Task to complete
Repeat only part of the entries. Start at the line that has "E -->|Deploy| F[K0s Cluster]" and keep going through the last line, exactly as given.

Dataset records
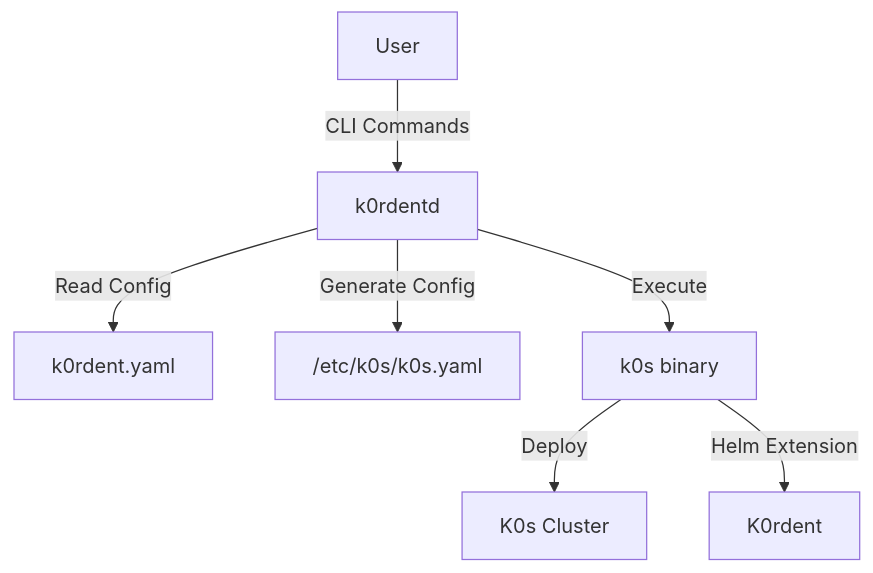
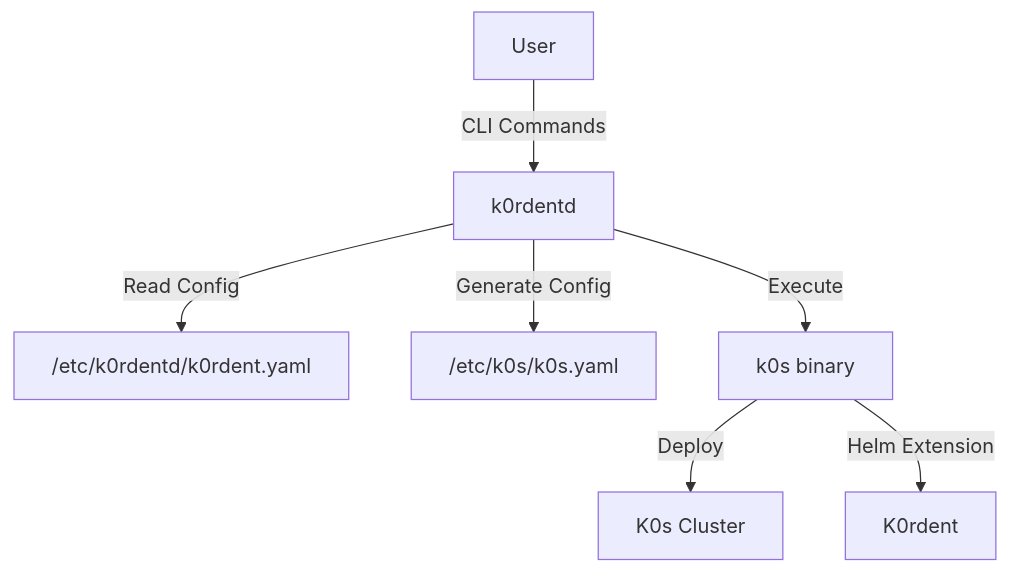
Before and after one commit to belgaied2/k0rdentd: the first of 2 diagrams in ARCHITECTURE.md, drawn with Mermaid. The commit also changed 1 other file, not shown here.

Commit message:
Improved slightly the docs

````diff
--- a/ARCHITECTURE.md
+++ b/ARCHITECTURE.md
@@ -9,9 +9,9 @@
 ```mermaid
 graph TD
     A[User] -->|CLI Commands| B[k0rdentd]
-    B -->|Read Config| C["k0rdent.yaml"]
+    B -->|Read Config| C["/etc/k0rdentd/k0rdent.yaml"]
     B -->|Generate Config| D["/etc/k0s/k0s.yaml"]
     B -->|Execute| E[k0s binary]
     E -->|Deploy| F[K0s Cluster]
     E -->|Helm Extension| G[K0rdent]
 ```
````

Answer space
     E -->|Deploy| F[K0s Cluster]
     E -->|Helm Extension| G[K0rdent]
 ```
````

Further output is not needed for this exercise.